DATA FOR THIS TASK Start Marker
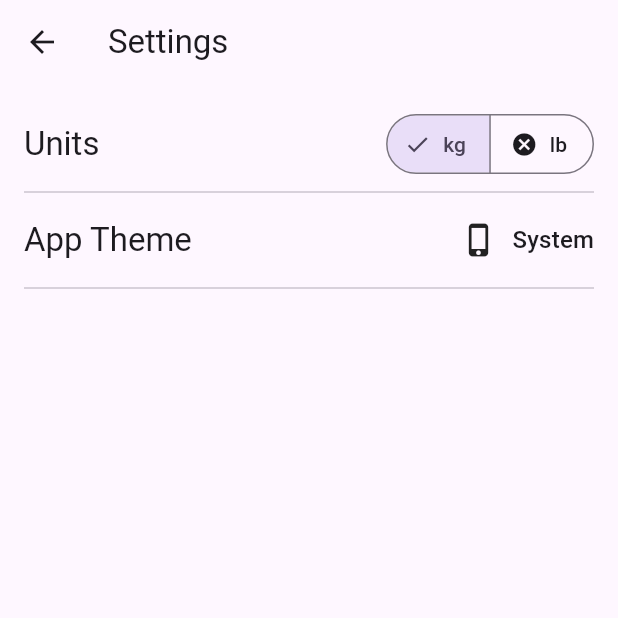
After one commit to rahulob/gym_logger, a Flutter app: the screen it shows after launch, after a tap on the "settings" icon, on a phone screen of 412 x 824 dp, the top half of it. The commit adds this screen. Run offline on Flutter 3.47's test engine with Material 2 defaults, Android fonts, the phone set to English and light mode, and no system bars.

Commit message:
Created a dummy settings page with two settings - Change units - Change Theme

```diff
--- a/lib/excercise_item.dart
+++ b/lib/excercise_item.dart
@@ -18,6 +18,7 @@ class _ExcerciseItemState extends State<ExcerciseItem> {
       // constraints: BoxConstraints,
       child: Column(
         children: [
+          // Excercise Name
           Text(
             "Bicep curls",
             textAlign: TextAlign.left,
@@ -37,7 +38,8 @@ class _ExcerciseItemState extends State<ExcerciseItem> {
 // Table for the sets information
 Table setsTable() {
   return Table(
-    border: TableBorder.symmetric(outside: const BorderSide(color: Colors.black)),
+    border:
+        TableBorder.symmetric(outside: const BorderSide(color: Colors.black)),
     children: [
       // Header row
       TableRow(
--- a/lib/main.dart
+++ b/lib/main.dart
@@ -1,5 +1,5 @@
 import 'package:flutter/material.dart';
-import 'package:gym_logger/home_screen.dart';
+import 'package:gym_logger/screens/home_screen.dart';
 
 void main() {
   runApp(const MyApp());
@@ -12,6 +12,7 @@ class MyApp extends StatelessWidget {
   @override
   Widget build(BuildContext context) {
     return MaterialApp(
+      debugShowCheckedModeBanner: false,
       title: 'Flutter Demo',
       theme: ThemeData(
         colorScheme: ColorScheme.fromSeed(seedColor: Colors.deepPurple),
--- a/lib/home_screen.dart
+++ b/lib/screens/home_screen.dart
@@ -1,5 +1,6 @@
 import 'package:flutter/material.dart';
 import 'package:gym_logger/excercise_item.dart';
+import 'package:gym_logger/screens/settings_screen.dart';
 
 class HomeScreen extends StatefulWidget {
   const HomeScreen({super.key});
@@ -12,8 +13,19 @@ class _HomeScreenState extends State<HomeScreen> {
   @override
   Widget build(BuildContext context) {
     return Scaffold(
-      appBar: AppBar(title: const Text('Gym Logger')),
-      body: Center(
+      appBar: AppBar(
+        title: const Text('Gym Logger'),
+        actions: [
+          IconButton(
+            onPressed: () => Navigator.push(
+              context,
+              MaterialPageRoute(builder: (context) => const SettingsScreen()),
+            ),
+            icon: const Icon(Icons.settings),
+          )
+        ],
+      ),
+      body: const Center(
         child: Column(
           children: [
             ExcerciseItem(),
--- /dev/null
+++ b/lib/screens/settings_screen.dart
@@ -0,0 +1,142 @@
+import 'package:flutter/material.dart';
+
+class SettingsScreen extends StatefulWidget {
+  const SettingsScreen({super.key});
+
+  @override
+  State<SettingsScreen> createState() => _SettingsScreenState();
+}
+
+class _SettingsScreenState extends State<SettingsScreen> {
+  // TODO: Make a way to store this somewhere
+  Set<WeightsUnit> units = {WeightsUnit.kg};
+  ThemeMode theme = ThemeMode.system;
+
+  @override
+  Widget build(BuildContext context) {
+    return Scaffold(
+      appBar: AppBar(
+        title: const Text('Settings'),
+      ),
+      body: Center(
+        child: Padding(
+          padding: const EdgeInsets.all(16.0),
+          child: Column(
+            children: [
+              // Button to change units
+              unitsButton(
+                context,
+                selected: units,
+                onChange: (p0) => setState(() => units = p0),
+              ),
+              const Divider(),
+              // Button to change app theme
+              themeButton(
+                context,
+                selected: theme,
+                onChange: (p0) => setState(() => theme = p0),
+              ),
+              const Divider(),
+            ],
+          ),
+        ),
+      ),
+    );
+  }
+}
+
+// Button to change units to kg/lb
+enum WeightsUnit { kg, lb }
+
+Widget unitsButton(
+  BuildContext context, {
+  required Set<WeightsUnit> selected,
+  required Function(Set<WeightsUnit>)? onChange,
+}) {
+  return Row(
+    mainAxisAlignment: MainAxisAlignment.spaceBetween,
+    children: [
+      Text(
+        'Units',
+        style: Theme.of(context).textTheme.titleLarge,
+      ),
+      SegmentedButton(
+        segments: const [
+          ButtonSegment<WeightsUnit>(
+            value: WeightsUnit.kg,
+            label: Text('kg'),
+            icon: Icon(Icons.cancel),
+          ),
+          ButtonSegment<WeightsUnit>(
+            value: WeightsUnit.lb,
+            label: Text('lb'),
+            icon: Icon(Icons.cancel),
+          ),
+        ],
+        selected: selected,
+        onSelectionChanged: onChange,
+      ),
+    ],
+  );
+}
+
+// Theme buttons
+enum ThemeMode { system, light, dark }
+
+Widget themeButton(
+  BuildContext context, {
+  required ThemeMode selected,
+  required onChange,
+}) {
+  return Row(
+    mainAxisAlignment: MainAxisAlignment.spaceBetween,
+    children: [
+      Text(
+        'App Theme',
+        style: Theme.of(context).textTheme.titleLarge,
+      ),
+      DropdownButton<ThemeMode>(
+        items: const [
+          DropdownMenuItem(
+            value: ThemeMode.system,
+            child: Row(
+              mainAxisAlignment: MainAxisAlignment.spaceBetween,
+              children: [
+                Icon(Icons.phone_iphone),
+                SizedBox(width: 10),
+                Text('System'),
+              ],
+            ),
+          ),
+          DropdownMenuItem(
+            value: ThemeMode.light,
+            child: Row(
+              mainAxisAlignment: MainAxisAlignment.spaceBetween,
+              children: [
+                Icon(Icons.light_mode),
+                SizedBox(width: 10),
+                Text('Light'),
+              ],
+            ),
+          ),
+          DropdownMenuItem(
+            value: ThemeMode.dark,
+            child: Row(
+              mainAxisAlignment: MainAxisAlignment.spaceBetween,
+              children: [
+                Icon(Icons.dark_mode),
+                SizedBox(width: 10),
+                Text('Dark'),
+              ],
+            ),
+          ),
+        ],
+        value: selected,
+        onChanged: onChange,
+        underline: Container(),
+        focusColor: Colors.transparent,
+        icon: const Padding(padding: EdgeInsets.zero),
+      ),
+    ],
+  );
+}
```
Also changed, not shown: pubspec.yaml (+3 -5 lines), pubspec.lock.
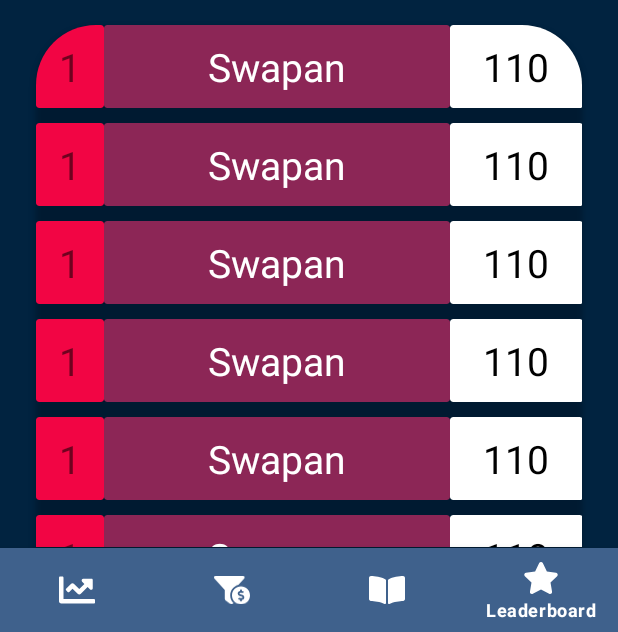
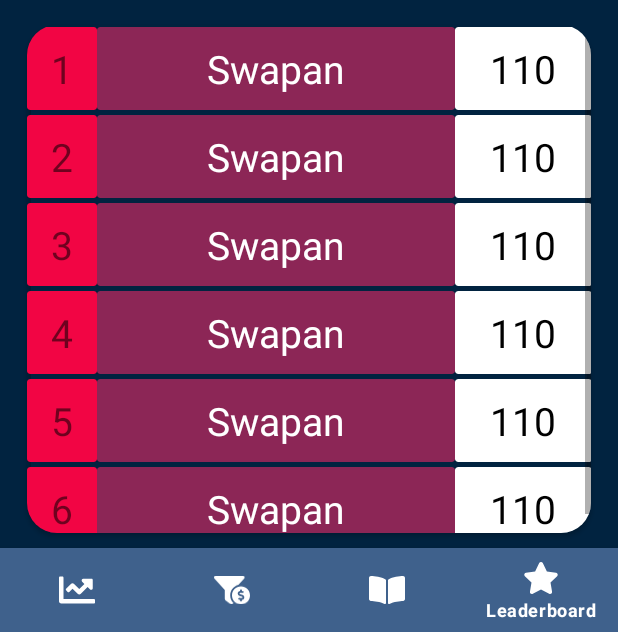
Before and after one commit to Suswan114/70S, an Android app: the screen it shows after launch (MainActivity), item 4 of the bottom bar chosen, on a phone screen of 412 x 824 dp, the part 604-1236 px from its top. Run offline under Robolectric (Android 15) with nearby library versions, the phone set to English and light mode, and no system bars.

Commit message:
Minor Changes (Rounded Corner Fixed)

```diff
--- a/app/src/main/java/com/example/a7os/fragments/LeaderboardFragment.java
+++ b/app/src/main/java/com/example/a7os/fragments/LeaderboardFragment.java
@@ -47,40 +47,40 @@ public class LeaderboardFragment extends Fragment {
 
 
         leaderboardList.add(new LeaderboardModelClass("1","Swapan","110"));
-        leaderboardList.add(new LeaderboardModelClass("1","Swapan","110"));
-        leaderboardList.add(new LeaderboardModelClass("1","Swapan","110"));
-        leaderboardList.add(new LeaderboardModelClass("1","Swapan","110"));
-        leaderboardList.add(new LeaderboardModelClass("1","Swapan","110"));
-        leaderboardList.add(new LeaderboardModelClass("1","Swapan","110"));
-        leaderboardList.add(new LeaderboardModelClass("1","Swapan","110"));
-        leaderboardList.add(new LeaderboardModelClass("1","Swapan","110"));
-        leaderboardList.add(new LeaderboardModelClass("1","Swapan","110"));
-        leaderboardList.add(new LeaderboardModelClass("1","Swapan","110"));
-        leaderboardList.add(new LeaderboardModelClass("1","Swapan","110"));
-        leaderboardList.add(new LeaderboardModelClass("1","Swapan","110"));
-        leaderboardList.add(new LeaderboardModelClass("1","Swapan","110"));
-        leaderboardList.add(new LeaderboardModelClass("1","Swapan","110"));
-        leaderboardList.add(new LeaderboardModelClass("1","Swapan","110"));
-        leaderboardList.add(new LeaderboardModelClass("1","Swapan","110"));
-        leaderboardList.add(new LeaderboardModelClass("1","Swapan","110"));
-        leaderboardList.add(new LeaderboardModelClass("1","Swapan","110"));
-        leaderboardList.add(new LeaderboardModelClass("1","Swapan","110"));
-        leaderboardList.add(new LeaderboardModelClass("1","Swapan","110"));
-        leaderboardList.add(new LeaderboardModelClass("1","Swapan","110"));
-        leaderboardList.add(new LeaderboardModelClass("1","Swapan","110"));
-        leaderboardList.add(new LeaderboardModelClass("1","Swapan","110"));
-        leaderboardList.add(new LeaderboardModelClass("1","Swapan","110"));
-        leaderboardList.add(new LeaderboardModelClass("1","Swapan","110"));
-        leaderboardList.add(new LeaderboardModelClass("1","Swapan","110"));
-        leaderboardList.add(new LeaderboardModelClass("1","Swapan","110"));
-        leaderboardList.add(new LeaderboardModelClass("1","Swapan","110"));
-        leaderboardList.add(new LeaderboardModelClass("1","Swapan","110"));
-        leaderboardList.add(new LeaderboardModelClass("1","Swapan","110"));
-        leaderboardList.add(new LeaderboardModelClass("1","Swapan","110"));
-        leaderboardList.add(new LeaderboardModelClass("1","Swapan","110"));
-        leaderboardList.add(new LeaderboardModelClass("1","Swapan","110"));
-        leaderboardList.add(new LeaderboardModelClass("1","Swapan","110"));
         leaderboardList.add(new LeaderboardModelClass("2","Swapan","110"));
+        leaderboardList.add(new LeaderboardModelClass("3","Swapan","110"));
+        leaderboardList.add(new LeaderboardModelClass("4","Swapan","110"));
+        leaderboardList.add(new LeaderboardModelClass("5","Swapan","110"));
+        leaderboardList.add(new LeaderboardModelClass("6","Swapan","110"));
+        leaderboardList.add(new LeaderboardModelClass("7","Swapan","110"));
+        leaderboardList.add(new LeaderboardModelClass("8","Swapan","110"));
+        leaderboardList.add(new LeaderboardModelClass("9","Swapan","110"));
+        leaderboardList.add(new LeaderboardModelClass("10","Swapan","110"));
+        leaderboardList.add(new LeaderboardModelClass("11","Swapan","110"));
+        leaderboardList.add(new LeaderboardModelClass("12","Swapan","110"));
+        leaderboardList.add(new LeaderboardModelClass("13","Swapan","110"));
+        leaderboardList.add(new LeaderboardModelClass("14","Swapan","110"));
+        leaderboardList.add(new LeaderboardModelClass("15","Swapan","110"));
+        leaderboardList.add(new LeaderboardModelClass("16","Swapan","110"));
+        leaderboardList.add(new LeaderboardModelClass("17","Swapan","110"));
+        leaderboardList.add(new LeaderboardModelClass("18","Swapan","110"));
+        leaderboardList.add(new LeaderboardModelClass("19","Swapan","110"));
+        leaderboardList.add(new LeaderboardModelClass("20","Swapan","110"));
+        leaderboardList.add(new LeaderboardModelClass("21","Swapan","110"));
+        leaderboardList.add(new LeaderboardModelClass("22","Swapan","110"));
+        leaderboardList.add(new LeaderboardModelClass("23","Swapan","110"));
+        leaderboardList.add(new LeaderboardModelClass("24","Swapan","110"));
+        leaderboardList.add(new LeaderboardModelClass("25","Swapan","110"));
+        leaderboardList.add(new LeaderboardModelClass("26","Swapan","110"));
+        leaderboardList.add(new LeaderboardModelClass("27","Swapan","110"));
+        leaderboardList.add(new LeaderboardModelClass("28","Swapan","110"));
+        leaderboardList.add(new LeaderboardModelClass("29","Swapan","110"));
+        leaderboardList.add(new LeaderboardModelClass("30","Swapan","110"));
+        leaderboardList.add(new LeaderboardModelClass("31","Swapan","110"));
+        leaderboardList.add(new LeaderboardModelClass("32","Swapan","110"));
+        leaderboardList.add(new LeaderboardModelClass("33","Swapan","110"));
+        leaderboardList.add(new LeaderboardModelClass("34","Swapan","110"));
+        leaderboardList.add(new LeaderboardModelClass("35","Swapan","110"));
 
 
     }
--- a/app/src/main/res/layout/fragment_leaderboard.xml
+++ b/app/src/main/res/layout/fragment_leaderboard.xml
@@ -182,23 +182,25 @@
         />
     <androidx.cardview.widget.CardView
         android:layout_width="match_parent"
-        android:layout_height="wrap_content"
+        android:layout_height="0dp"
+        app:layout_constraintBottom_toBottomOf="parent"
         app:layout_constraintTop_toBottomOf="@id/leaderboard_text"
         android:layout_marginTop="15dp"
         app:layout_constraintStart_toStartOf="parent"
         android:backgroundTint="#00FFFFFF"
-        app:cardCornerRadius="40dp"
-        android:layout_marginStart="24dp"
-        android:layout_marginEnd="24dp">
+        app:cardCornerRadius="20dp"
+        android:layout_marginBottom="10dp"
+        android:layout_marginStart="18dp"
+        android:layout_marginEnd="18dp">
         <ScrollView
             android:layout_width="match_parent"
             android:layout_height="match_parent"
-            android:paddingBottom="380dp"
             >
             <androidx.recyclerview.widget.RecyclerView
                 android:layout_width="match_parent"
                 android:layout_height="match_parent"
                 android:id="@+id/leaderboard_recycler"
+
                 />
         </ScrollView>
     </androidx.cardview.widget.CardView>
--- a/app/src/main/res/layout/leaderboard_item.xml
+++ b/app/src/main/res/layout/leaderboard_item.xml
@@ -3,8 +3,9 @@
     android:layout_width="match_parent"
     android:layout_height="wrap_content"
     android:weightSum="1"
-    android:id="@+id/leaderboar_item_container"
-    android:layout_marginBottom="10dp">
+    android:id="@+id/leaderboard_item_container"
+    android:layout_marginTop="1dp"
+    android:layout_marginBottom="2dp">
         <androidx.cardview.widget.CardView
             android:layout_width="0dp"
             android:layout_weight="0.125"
```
DATA FOR THIS TASK End Marker
## AIM OF THE TASK
Every line with "SettingsScreen" in it should be copied from the entries.

## WORKED SOLUTION
+              MaterialPageRoute(builder: (context) => const SettingsScreen()),
+class SettingsScreen extends StatefulWidget {
+  const SettingsScreen({super.key});
+  State<SettingsScreen> createState() => _SettingsScreenState();
+class _SettingsScreenState extends State<SettingsScreen> {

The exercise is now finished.